**Task details**
Please count, in the material below, each line containing "gaps", and report only the number.

**Excerpted data**

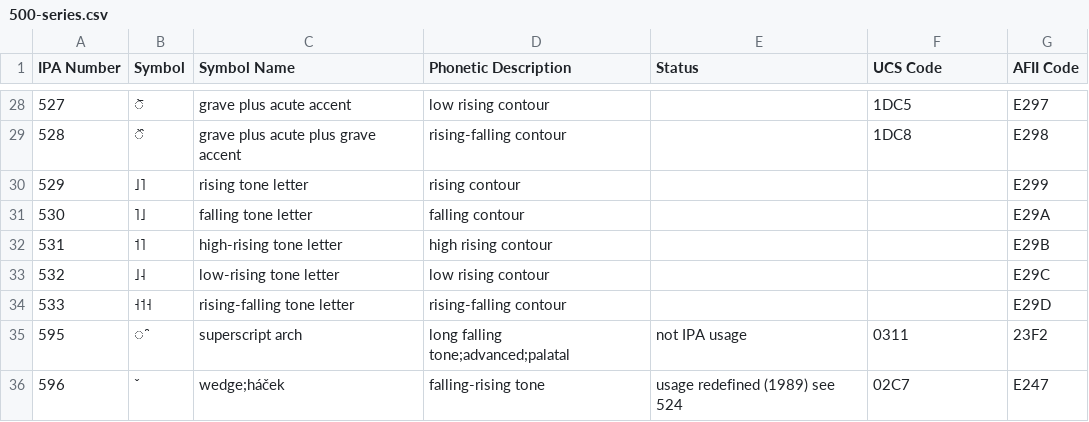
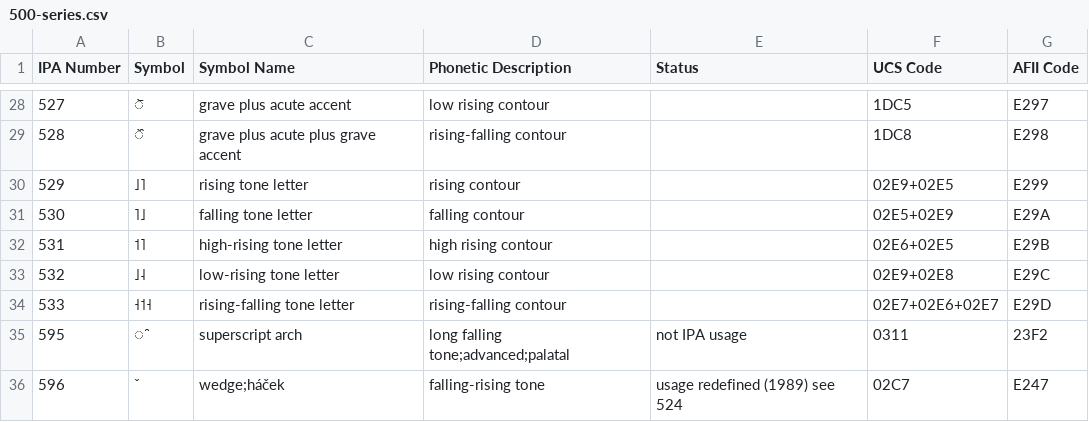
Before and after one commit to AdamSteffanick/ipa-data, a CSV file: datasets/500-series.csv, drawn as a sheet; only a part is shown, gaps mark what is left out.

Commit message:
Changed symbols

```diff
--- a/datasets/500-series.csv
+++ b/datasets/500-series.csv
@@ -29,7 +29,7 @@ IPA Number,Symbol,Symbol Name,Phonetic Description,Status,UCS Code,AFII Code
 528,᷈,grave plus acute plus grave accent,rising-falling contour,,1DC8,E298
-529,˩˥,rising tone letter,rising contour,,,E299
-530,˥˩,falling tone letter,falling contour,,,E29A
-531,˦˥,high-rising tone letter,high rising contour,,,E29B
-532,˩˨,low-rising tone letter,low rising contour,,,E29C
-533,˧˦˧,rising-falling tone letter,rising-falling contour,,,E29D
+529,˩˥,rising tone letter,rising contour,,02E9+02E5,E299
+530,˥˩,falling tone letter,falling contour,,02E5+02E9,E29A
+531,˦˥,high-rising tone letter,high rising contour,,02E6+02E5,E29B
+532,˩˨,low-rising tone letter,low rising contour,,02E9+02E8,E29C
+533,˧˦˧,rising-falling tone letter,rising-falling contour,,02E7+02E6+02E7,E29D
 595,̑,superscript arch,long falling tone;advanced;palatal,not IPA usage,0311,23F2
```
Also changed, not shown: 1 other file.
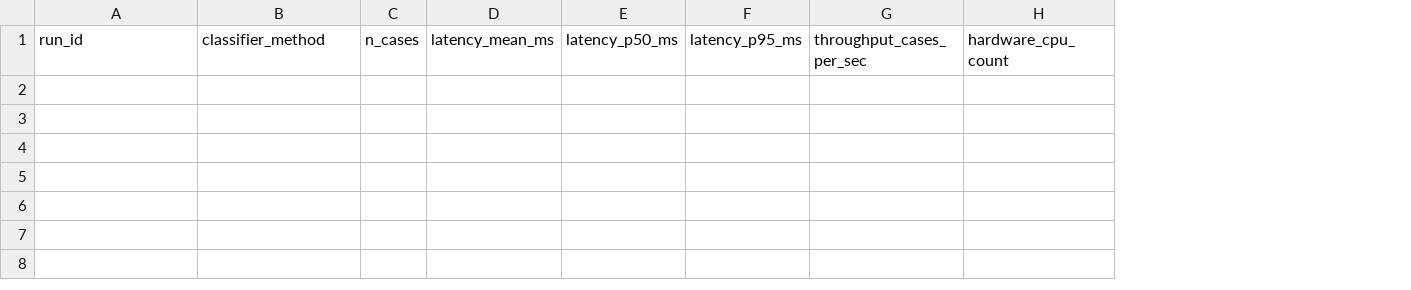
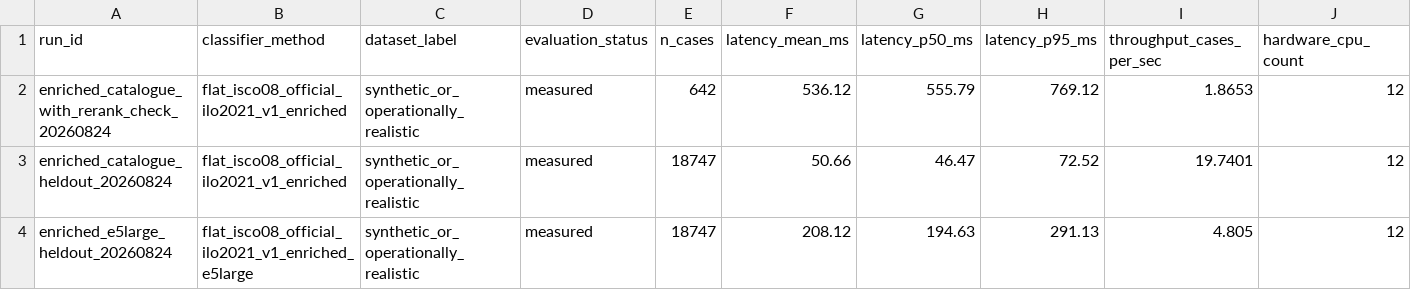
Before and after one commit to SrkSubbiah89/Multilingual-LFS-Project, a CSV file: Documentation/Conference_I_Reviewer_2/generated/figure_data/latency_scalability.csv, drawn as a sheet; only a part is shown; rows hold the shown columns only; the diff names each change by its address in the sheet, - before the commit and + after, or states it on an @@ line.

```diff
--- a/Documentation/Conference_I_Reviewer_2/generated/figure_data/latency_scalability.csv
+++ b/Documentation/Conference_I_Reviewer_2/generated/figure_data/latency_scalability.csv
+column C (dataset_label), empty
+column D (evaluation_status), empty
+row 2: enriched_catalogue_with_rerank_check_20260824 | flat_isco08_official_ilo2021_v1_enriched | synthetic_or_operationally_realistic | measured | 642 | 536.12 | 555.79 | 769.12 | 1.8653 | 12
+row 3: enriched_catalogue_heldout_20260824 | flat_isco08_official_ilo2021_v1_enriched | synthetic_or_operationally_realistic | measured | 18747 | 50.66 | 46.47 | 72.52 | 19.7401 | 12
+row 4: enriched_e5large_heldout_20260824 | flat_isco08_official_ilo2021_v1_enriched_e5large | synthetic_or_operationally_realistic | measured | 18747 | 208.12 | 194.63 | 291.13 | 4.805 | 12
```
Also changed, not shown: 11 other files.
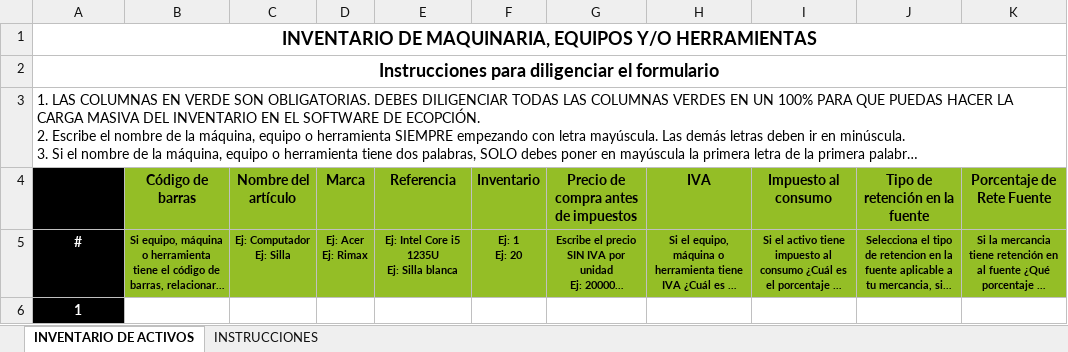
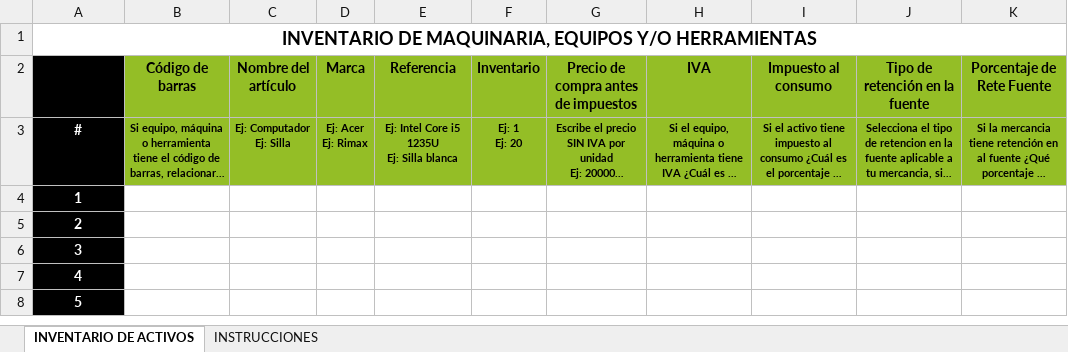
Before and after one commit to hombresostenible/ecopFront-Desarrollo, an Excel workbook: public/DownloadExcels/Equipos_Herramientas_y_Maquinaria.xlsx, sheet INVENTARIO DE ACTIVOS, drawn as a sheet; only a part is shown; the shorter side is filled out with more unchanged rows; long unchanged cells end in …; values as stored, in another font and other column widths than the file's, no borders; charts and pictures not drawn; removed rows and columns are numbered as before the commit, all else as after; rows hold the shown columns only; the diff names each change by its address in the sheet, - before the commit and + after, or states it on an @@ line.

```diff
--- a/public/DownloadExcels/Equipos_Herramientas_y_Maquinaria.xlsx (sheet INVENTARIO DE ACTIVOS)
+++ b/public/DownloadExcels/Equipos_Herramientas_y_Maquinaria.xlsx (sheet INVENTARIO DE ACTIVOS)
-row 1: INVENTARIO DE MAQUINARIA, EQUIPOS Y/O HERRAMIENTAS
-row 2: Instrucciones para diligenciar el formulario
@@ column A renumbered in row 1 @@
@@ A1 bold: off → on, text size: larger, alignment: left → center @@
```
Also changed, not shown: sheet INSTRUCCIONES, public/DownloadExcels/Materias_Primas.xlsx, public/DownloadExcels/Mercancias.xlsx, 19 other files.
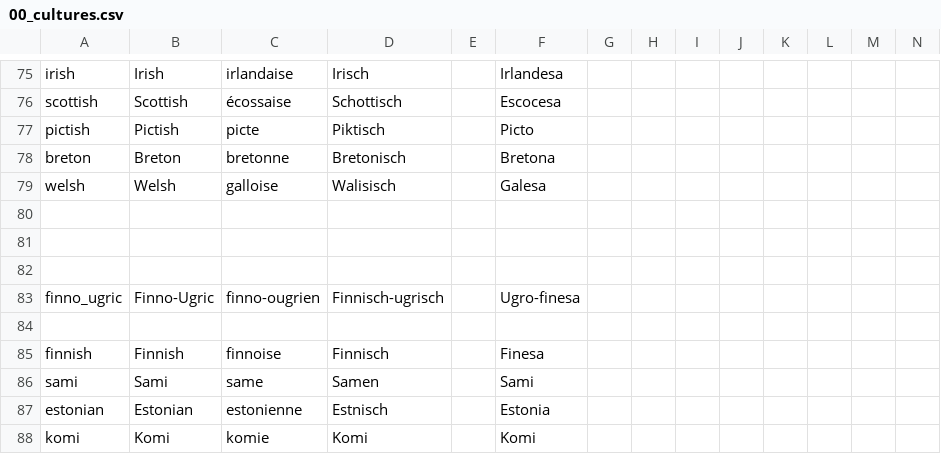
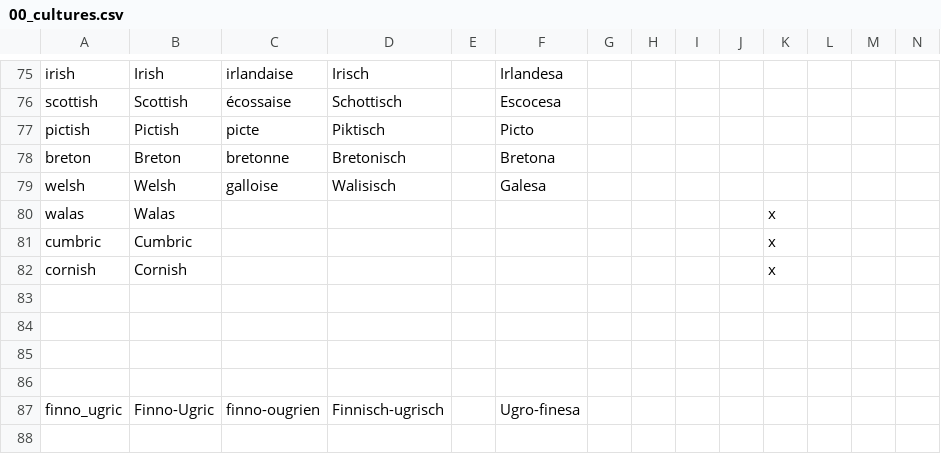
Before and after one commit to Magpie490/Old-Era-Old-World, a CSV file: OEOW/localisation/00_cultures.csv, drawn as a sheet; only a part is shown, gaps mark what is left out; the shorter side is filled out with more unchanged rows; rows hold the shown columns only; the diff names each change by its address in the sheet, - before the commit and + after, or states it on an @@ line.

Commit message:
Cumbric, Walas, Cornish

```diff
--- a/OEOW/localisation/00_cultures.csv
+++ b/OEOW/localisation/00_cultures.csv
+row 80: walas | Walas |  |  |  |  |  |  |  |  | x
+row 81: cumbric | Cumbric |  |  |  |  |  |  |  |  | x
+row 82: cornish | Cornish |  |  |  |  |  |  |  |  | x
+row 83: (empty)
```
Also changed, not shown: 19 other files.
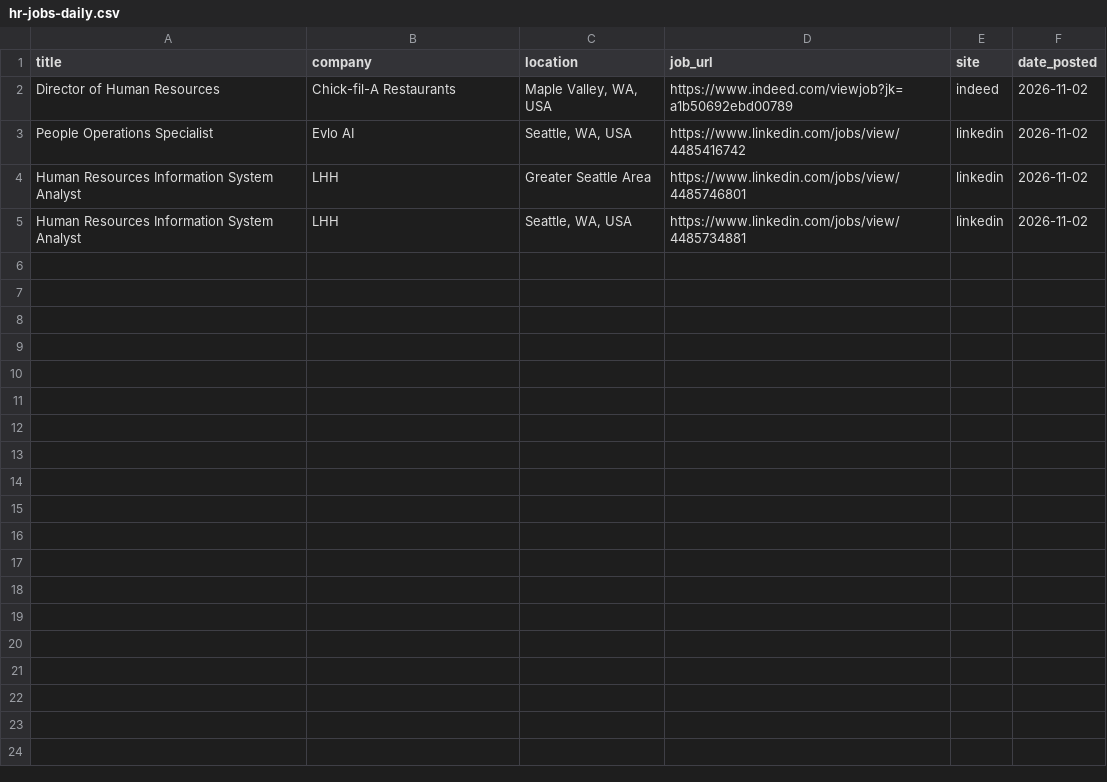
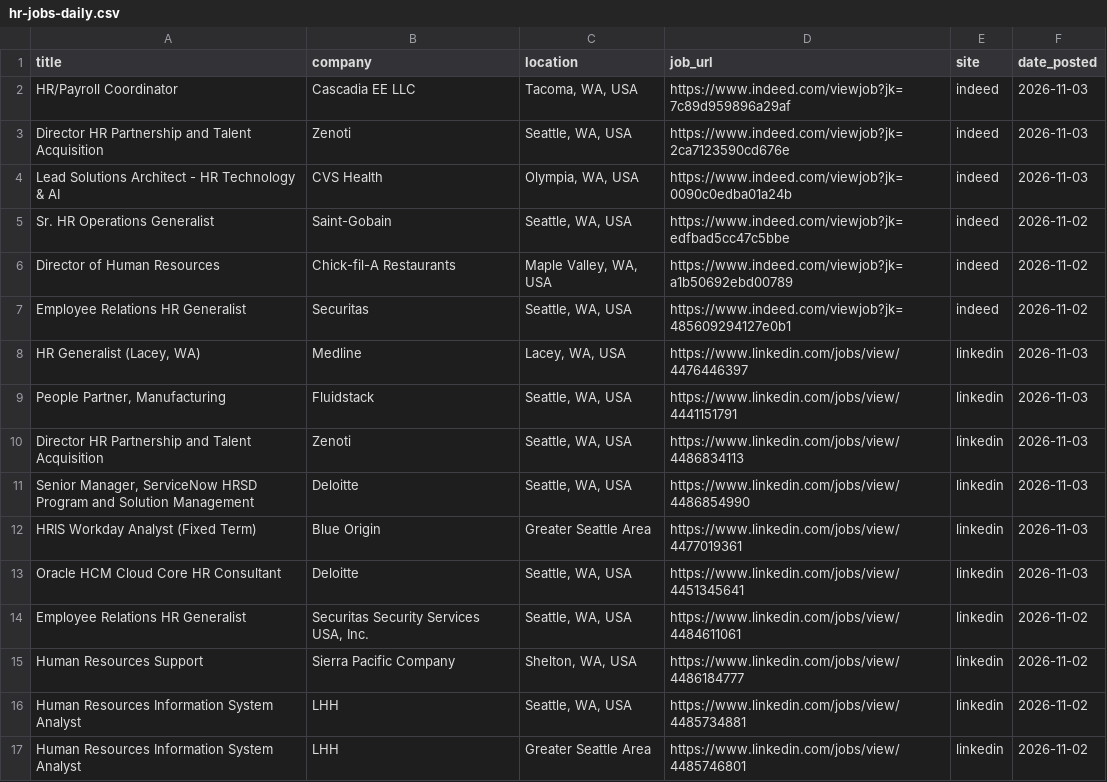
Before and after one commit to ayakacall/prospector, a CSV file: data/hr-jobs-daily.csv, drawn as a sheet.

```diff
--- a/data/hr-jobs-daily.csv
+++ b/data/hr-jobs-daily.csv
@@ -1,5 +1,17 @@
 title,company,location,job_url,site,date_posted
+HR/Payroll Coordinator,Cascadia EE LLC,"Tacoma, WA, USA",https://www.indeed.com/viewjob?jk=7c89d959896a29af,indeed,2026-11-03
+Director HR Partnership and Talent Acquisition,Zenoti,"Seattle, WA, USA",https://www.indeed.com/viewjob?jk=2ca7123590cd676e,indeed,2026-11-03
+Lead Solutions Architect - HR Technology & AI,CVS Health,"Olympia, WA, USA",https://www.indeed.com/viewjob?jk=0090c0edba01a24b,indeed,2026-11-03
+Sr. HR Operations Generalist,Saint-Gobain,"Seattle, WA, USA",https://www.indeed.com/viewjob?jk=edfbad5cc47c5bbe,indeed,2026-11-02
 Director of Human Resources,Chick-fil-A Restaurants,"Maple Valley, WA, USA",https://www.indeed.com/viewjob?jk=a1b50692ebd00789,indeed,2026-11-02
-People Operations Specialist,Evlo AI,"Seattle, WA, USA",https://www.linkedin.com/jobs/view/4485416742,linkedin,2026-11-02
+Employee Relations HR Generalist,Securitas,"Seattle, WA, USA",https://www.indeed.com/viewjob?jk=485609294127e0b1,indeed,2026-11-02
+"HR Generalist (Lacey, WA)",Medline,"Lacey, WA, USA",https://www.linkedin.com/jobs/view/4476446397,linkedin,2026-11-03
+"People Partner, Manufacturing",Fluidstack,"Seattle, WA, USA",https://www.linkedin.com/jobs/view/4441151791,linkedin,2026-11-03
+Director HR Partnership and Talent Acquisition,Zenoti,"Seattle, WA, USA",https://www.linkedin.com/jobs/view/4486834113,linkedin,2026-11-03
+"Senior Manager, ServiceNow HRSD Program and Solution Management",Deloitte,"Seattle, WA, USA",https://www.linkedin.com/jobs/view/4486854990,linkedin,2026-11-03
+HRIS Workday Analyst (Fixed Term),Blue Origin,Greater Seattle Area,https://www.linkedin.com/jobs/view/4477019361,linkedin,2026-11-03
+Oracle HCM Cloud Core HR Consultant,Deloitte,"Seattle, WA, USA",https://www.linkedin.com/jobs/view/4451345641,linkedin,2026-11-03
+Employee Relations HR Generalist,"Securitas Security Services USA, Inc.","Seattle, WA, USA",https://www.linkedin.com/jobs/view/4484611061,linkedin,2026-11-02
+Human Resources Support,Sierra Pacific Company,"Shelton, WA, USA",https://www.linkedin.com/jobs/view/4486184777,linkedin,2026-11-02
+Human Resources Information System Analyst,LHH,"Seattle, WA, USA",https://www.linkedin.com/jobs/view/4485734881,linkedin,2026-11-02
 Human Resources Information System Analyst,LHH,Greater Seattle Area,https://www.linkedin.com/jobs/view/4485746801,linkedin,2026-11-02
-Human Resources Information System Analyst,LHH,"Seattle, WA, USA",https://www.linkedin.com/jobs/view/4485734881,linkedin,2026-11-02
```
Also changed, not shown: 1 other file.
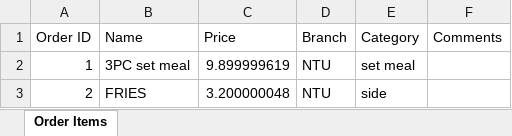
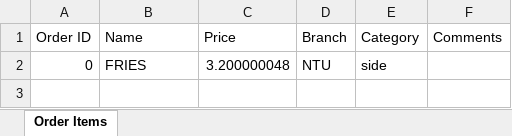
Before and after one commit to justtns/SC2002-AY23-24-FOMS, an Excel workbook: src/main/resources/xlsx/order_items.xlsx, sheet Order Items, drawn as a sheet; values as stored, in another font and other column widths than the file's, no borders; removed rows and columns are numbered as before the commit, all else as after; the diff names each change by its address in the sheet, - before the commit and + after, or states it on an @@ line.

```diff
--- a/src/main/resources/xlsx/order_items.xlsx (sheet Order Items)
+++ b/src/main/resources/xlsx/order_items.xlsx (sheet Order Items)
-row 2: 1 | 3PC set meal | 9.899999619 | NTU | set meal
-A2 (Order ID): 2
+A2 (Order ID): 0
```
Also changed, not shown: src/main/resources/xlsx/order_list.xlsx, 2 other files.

**The answer**
2